EXERCISE AIM: With every picture left out, give the data below back exactly.
START EXERCISE INPUT
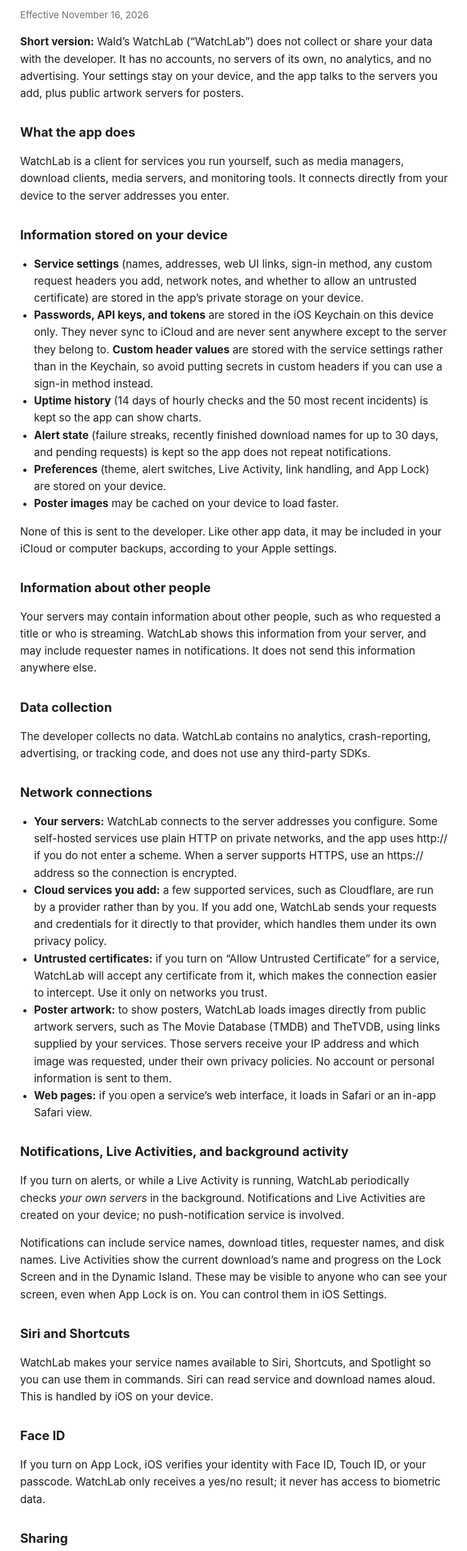
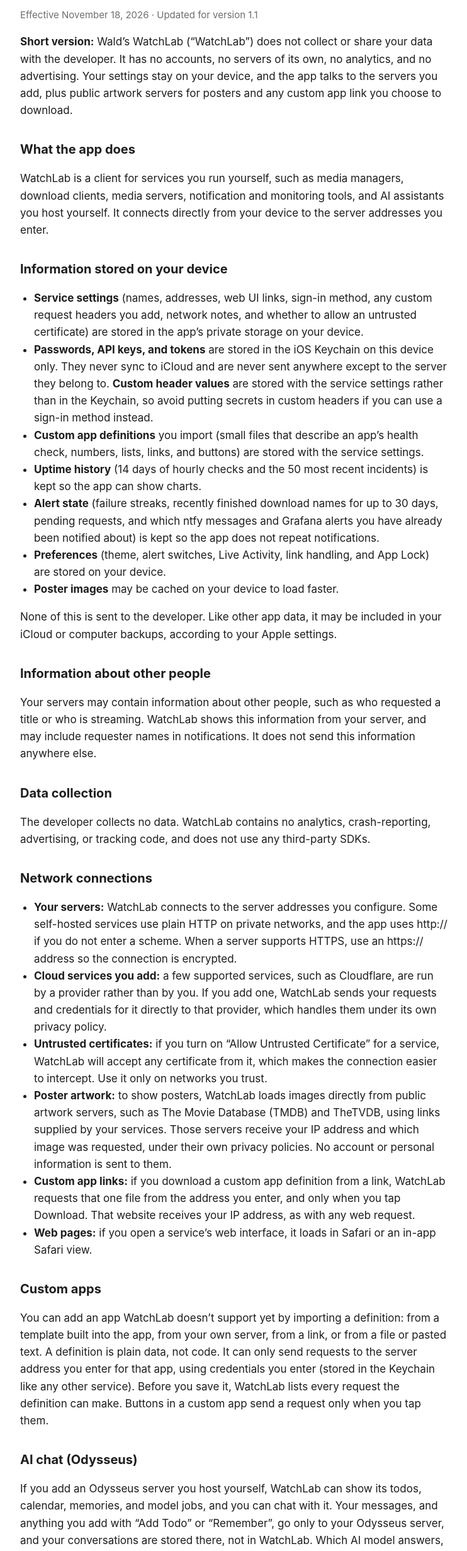
Before and after one commit to 16Awaldner/potential-garbanzo, a plain HTML site: page privacy-policy-walds-watchlab.html in a window 1280 px wide. Shown: the part 89-2551 px from the top of the page at 63% size, without its empty margins (268-1010 px from the left). Drawn offline with Linux system fonts and the light colour scheme.

Commit message:
Update Wald's WatchLab privacy policy for 1.1
Covers custom apps (definitions are data, requests only to the user's
server, link downloads), chat with the user's own Odysseus server, and
ntfy and Grafana notifications.

Co-Authored-By: Claude Opus 5.5 <noreply@anthropic.com>

```diff
--- a/privacy-policy-walds-watchlab.html
+++ b/privacy-policy-walds-watchlab.html
@@ -24,19 +24,20 @@
 <body>
 <main>
   <h1>Wald’s WatchLab Privacy Policy</h1>
-  <p class="muted">Effective November 16, 2026</p>
+  <p class="muted">Effective November 18, 2026 · Updated for version 1.1</p>
 
-  <p><strong>Short version:</strong> Wald’s WatchLab (“WatchLab”) does not collect or share your data with the developer. It has no accounts, no servers of its own, no analytics, and no advertising. Your settings stay on your device, and the app talks to the servers you add, plus public artwork servers for posters.</p>
+  <p><strong>Short version:</strong> Wald’s WatchLab (“WatchLab”) does not collect or share your data with the developer. It has no accounts, no servers of its own, no analytics, and no advertising. Your settings stay on your device, and the app talks to the servers you add, plus public artwork servers for posters and any custom app link you choose to download.</p>
 
   <h2>What the app does</h2>
-  <p>WatchLab is a client for services you run yourself, such as media managers, download clients, media servers, and monitoring tools. It connects directly from your device to the server addresses you enter.</p>
+  <p>WatchLab is a client for services you run yourself, such as media managers, download clients, media servers, notification and monitoring tools, and AI assistants you host yourself. It connects directly from your device to the server addresses you enter.</p>
 
   <h2>Information stored on your device</h2>
   <ul>
     <li><strong>Service settings</strong> (names, addresses, web UI links, sign-in method, any custom request headers you add, network notes, and whether to allow an untrusted certificate) are stored in the app’s private storage on your device.</li>
     <li><strong>Passwords, API keys, and tokens</strong> are stored in the iOS Keychain on this device only. They never sync to iCloud and are never sent anywhere except to the server they belong to. <strong>Custom header values</strong> are stored with the service settings rather than in the Keychain, so avoid putting secrets in custom headers if you can use a sign-in method instead.</li>
+    <li><strong>Custom app definitions</strong> you import (small files that describe an app’s health check, numbers, lists, links, and buttons) are stored with the service settings.</li>
     <li><strong>Uptime history</strong> (14 days of hourly checks and the 50 most recent incidents) is kept so the app can show charts.</li>
-    <li><strong>Alert state</strong> (failure streaks, recently finished download names for up to 30 days, and pending requests) is kept so the app does not repeat notifications.</li>
+    <li><strong>Alert state</strong> (failure streaks, recently finished download names for up to 30 days, pending requests, and which ntfy messages and Grafana alerts you have already been notified about) is kept so the app does not repeat notifications.</li>
     <li><strong>Preferences</strong> (theme, alert switches, Live Activity, link handling, and App Lock) are stored on your device.</li>
     <li><strong>Poster images</strong> may be cached on your device to load faster.</li>
   </ul>
@@ -54,12 +55,20 @@
     <li><strong>Cloud services you add:</strong> a few supported services, such as Cloudflare, are run by a provider rather than by you. If you add one, WatchLab sends your requests and credentials for it directly to that provider, which handles them under its own privacy policy.</li>
     <li><strong>Untrusted certificates:</strong> if you turn on “Allow Untrusted Certificate” for a service, WatchLab will accept any certificate from it, which makes the connection easier to intercept. Use it only on networks you trust.</li>
     <li><strong>Poster artwork:</strong> to show posters, WatchLab loads images directly from public artwork servers, such as The Movie Database (TMDB) and TheTVDB, using links supplied by your services. Those servers receive your IP address and which image was requested, under their own privacy policies. No account or personal information is sent to them.</li>
+    <li><strong>Custom app links:</strong> if you download a custom app definition from a link, WatchLab requests that one file from the address you enter, and only when you tap Download. That website receives your IP address, as with any web request.</li>
     <li><strong>Web pages:</strong> if you open a service’s web interface, it loads in Safari or an in-app Safari view.</li>
   </ul>
 
+  <h2>Custom apps</h2>
+  <p>You can add an app WatchLab doesn’t support yet by importing a definition: from a template built into the app, from your own server, from a link, or from a file or pasted text. A definition is plain data, not code. It can only send requests to the server address you enter for that app, using credentials you enter (stored in the Keychain like any other service). Before you save it, WatchLab lists every request the definition can make. Buttons in a custom app send a request only when you tap them.</p>
+
+  <h2>AI chat (Odysseus)</h2>
+  <p>If you add an Odysseus server you host yourself, WatchLab can show its todos, calendar, memories, and model jobs, and you can chat with it. Your messages, and anything you add with “Add Todo” or “Remember”, go only to your Odysseus server, and your conversations are stored there, not in WatchLab. Which AI model answers, and where that model runs, depends on how you set up Odysseus; if you set Odysseus up to use an outside AI provider or web search, that provider handles your messages under its own privacy policy. WatchLab has no AI service of its own, and the developer never sees your conversations. What WatchLab can see and do is limited by the scopes of the API token you create in Odysseus.</p>
+
   <h2>Notifications, Live Activities, and background activity</h2>
   <p>If you turn on alerts, or while a Live Activity is running, WatchLab periodically checks <em>your own servers</em> in the background. Notifications and Live Activities are created on your device; no push-notification service is involved.</p>
-  <p>Notifications can include service names, download titles, requester names, and disk names. Live Activities show the current download’s name and progress on the Lock Screen and in the Dynamic Island. These may be visible to anyone who can see your screen, even when App Lock is on. You can control them in iOS Settings.</p>
+  <p>If you add ntfy or Grafana and turn on “Messages from ntfy &amp; Grafana”, WatchLab also checks your ntfy topics and Grafana alerts the same way and shows new ones as notifications. These are fetched from your own servers, not pushed to you.</p>
+  <p>Notifications can include service names, download titles, requester names, disk names, and the text of ntfy messages and Grafana alerts. Live Activities show the current download’s name and progress on the Lock Screen and in the Dynamic Island. These may be visible to anyone who can see your screen, even when App Lock is on. You can control them in iOS Settings.</p>
 
   <h2>Siri and Shortcuts</h2>
   <p>WatchLab makes your service names available to Siri, Shortcuts, and Spotlight so you can use them in commands. Siri can read service and download names aloud. This is handled by iOS on your device.</p>
@@ -83,6 +92,7 @@
 
   <h2>Changes</h2>
   <p>If this policy changes, the updated version will be posted at this address with a new effective date.</p>
+  <p>November 18, 2026 (version 1.1): added custom apps, AI chat with your own Odysseus server, and notifications from ntfy and Grafana.</p>
 
   <hr>
   <p class="muted">Questions: <a href="mailto:waldnerclaw@gmail.com">waldnerclaw@gmail.com</a></p>
```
END EXERCISE INPUT
EXPECTED ANSWER:
Before and after one commit to 16Awaldner/potential-garbanzo, a plain HTML site: page privacy-policy-walds-watchlab.html in a window 1280 px wide. Shown: the part 89-2551 px from the top of the page at 63% size, without its empty margins (268-1010 px from the left). Drawn offline with Linux system fonts and the light colour scheme.

Commit message:
Update Wald's WatchLab privacy policy for 1.1
Covers custom apps (definitions are data, requests only to the user's
server, link downloads), chat with the user's own Odysseus server, and
ntfy and Grafana notifications.

Co-Authored-By: Claude Opus 5.5 <noreply@anthropic.com>

```diff
--- a/privacy-policy-walds-watchlab.html
+++ b/privacy-policy-walds-watchlab.html
@@ -24,19 +24,20 @@
 <body>
 <main>
   <h1>Wald’s WatchLab Privacy Policy</h1>
-  <p class="muted">Effective November 16, 2026</p>
+  <p class="muted">Effective November 18, 2026 · Updated for version 1.1</p>
 
-  <p><strong>Short version:</strong> Wald’s WatchLab (“WatchLab”) does not collect or share your data with the developer. It has no accounts, no servers of its own, no analytics, and no advertising. Your settings stay on your device, and the app talks to the servers you add, plus public artwork servers for posters.</p>
+  <p><strong>Short version:</strong> Wald’s WatchLab (“WatchLab”) does not collect or share your data with the developer. It has no accounts, no servers of its own, no analytics, and no advertising. Your settings stay on your device, and the app talks to the servers you add, plus public artwork servers for posters and any custom app link you choose to download.</p>
 
   <h2>What the app does</h2>
-  <p>WatchLab is a client for services you run yourself, such as media managers, download clients, media servers, and monitoring tools. It connects directly from your device to the server addresses you enter.</p>
+  <p>WatchLab is a client for services you run yourself, such as media managers, download clients, media servers, notification and monitoring tools, and AI assistants you host yourself. It connects directly from your device to the server addresses you enter.</p>
 
   <h2>Information stored on your device</h2>
   <ul>
     <li><strong>Service settings</strong> (names, addresses, web UI links, sign-in method, any custom request headers you add, network notes, and whether to allow an untrusted certificate) are stored in the app’s private storage on your device.</li>
     <li><strong>Passwords, API keys, and tokens</strong> are stored in the iOS Keychain on this device only. They never sync to iCloud and are never sent anywhere except to the server they belong to. <strong>Custom header values</strong> are stored with the service settings rather than in the Keychain, so avoid putting secrets in custom headers if you can use a sign-in method instead.</li>
+    <li><strong>Custom app definitions</strong> you import (small files that describe an app’s health check, numbers, lists, links, and buttons) are stored with the service settings.</li>
     <li><strong>Uptime history</strong> (14 days of hourly checks and the 50 most recent incidents) is kept so the app can show charts.</li>
-    <li><strong>Alert state</strong> (failure streaks, recently finished download names for up to 30 days, and pending requests) is kept so the app does not repeat notifications.</li>
+    <li><strong>Alert state</strong> (failure streaks, recently finished download names for up to 30 days, pending requests, and which ntfy messages and Grafana alerts you have already been notified about) is kept so the app does not repeat notifications.</li>
     <li><strong>Preferences</strong> (theme, alert switches, Live Activity, link handling, and App Lock) are stored on your device.</li>
     <li><strong>Poster images</strong> may be cached on your device to load faster.</li>
   </ul>
@@ -54,12 +55,20 @@
     <li><strong>Cloud services you add:</strong> a few supported services, such as Cloudflare, are run by a provider rather than by you. If you add one, WatchLab sends your requests and credentials for it directly to that provider, which handles them under its own privacy policy.</li>
     <li><strong>Untrusted certificates:</strong> if you turn on “Allow Untrusted Certificate” for a service, WatchLab will accept any certificate from it, which makes the connection easier to intercept. Use it only on networks you trust.</li>
     <li><strong>Poster artwork:</strong> to show posters, WatchLab loads images directly from public artwork servers, such as The Movie Database (TMDB) and TheTVDB, using links supplied by your services. Those servers receive your IP address and which image was requested, under their own privacy policies. No account or personal information is sent to them.</li>
+    <li><strong>Custom app links:</strong> if you download a custom app definition from a link, WatchLab requests that one file from the address you enter, and only when you tap Download. That website receives your IP address, as with any web request.</li>
     <li><strong>Web pages:</strong> if you open a service’s web interface, it loads in Safari or an in-app Safari view.</li>
   </ul>
 
+  <h2>Custom apps</h2>
+  <p>You can add an app WatchLab doesn’t support yet by importing a definition: from a template built into the app, from your own server, from a link, or from a file or pasted text. A definition is plain data, not code. It can only send requests to the server address you enter for that app, using credentials you enter (stored in the Keychain like any other service). Before you save it, WatchLab lists every request the definition can make. Buttons in a custom app send a request only when you tap them.</p>
+
+  <h2>AI chat (Odysseus)</h2>
+  <p>If you add an Odysseus server you host yourself, WatchLab can show its todos, calendar, memories, and model jobs, and you can chat with it. Your messages, and anything you add with “Add Todo” or “Remember”, go only to your Odysseus server, and your conversations are stored there, not in WatchLab. Which AI model answers, and where that model runs, depends on how you set up Odysseus; if you set Odysseus up to use an outside AI provider or web search, that provider handles your messages under its own privacy policy. WatchLab has no AI service of its own, and the developer never sees your conversations. What WatchLab can see and do is limited by the scopes of the API token you create in Odysseus.</p>
+
   <h2>Notifications, Live Activities, and background activity</h2>
   <p>If you turn on alerts, or while a Live Activity is running, WatchLab periodically checks <em>your own servers</em> in the background. Notifications and Live Activities are created on your device; no push-notification service is involved.</p>
-  <p>Notifications can include service names, download titles, requester names, and disk names. Live Activities show the current download’s name and progress on the Lock Screen and in the Dynamic Island. These may be visible to anyone who can see your screen, even when App Lock is on. You can control them in iOS Settings.</p>
+  <p>If you add ntfy or Grafana and turn on “Messages from ntfy &amp; Grafana”, WatchLab also checks your ntfy topics and Grafana alerts the same way and shows new ones as notifications. These are fetched from your own servers, not pushed to you.</p>
+  <p>Notifications can include service names, download titles, requester names, disk names, and the text of ntfy messages and Grafana alerts. Live Activities show the current download’s name and progress on the Lock Screen and in the Dynamic Island. These may be visible to anyone who can see your screen, even when App Lock is on. You can control them in iOS Settings.</p>
 
   <h2>Siri and Shortcuts</h2>
   <p>WatchLab makes your service names available to Siri, Shortcuts, and Spotlight so you can use them in commands. Siri can read service and download names aloud. This is handled by iOS on your device.</p>
@@ -83,6 +92,7 @@
 
   <h2>Changes</h2>
   <p>If this policy changes, the updated version will be posted at this address with a new effective date.</p>
+  <p>November 18, 2026 (version 1.1): added custom apps, AI chat with your own Odysseus server, and notifications from ntfy and Grafana.</p>
 
   <hr>
   <p class="muted">Questions: <a href="mailto:waldnerclaw@gmail.com">waldnerclaw@gmail.com</a></p>
```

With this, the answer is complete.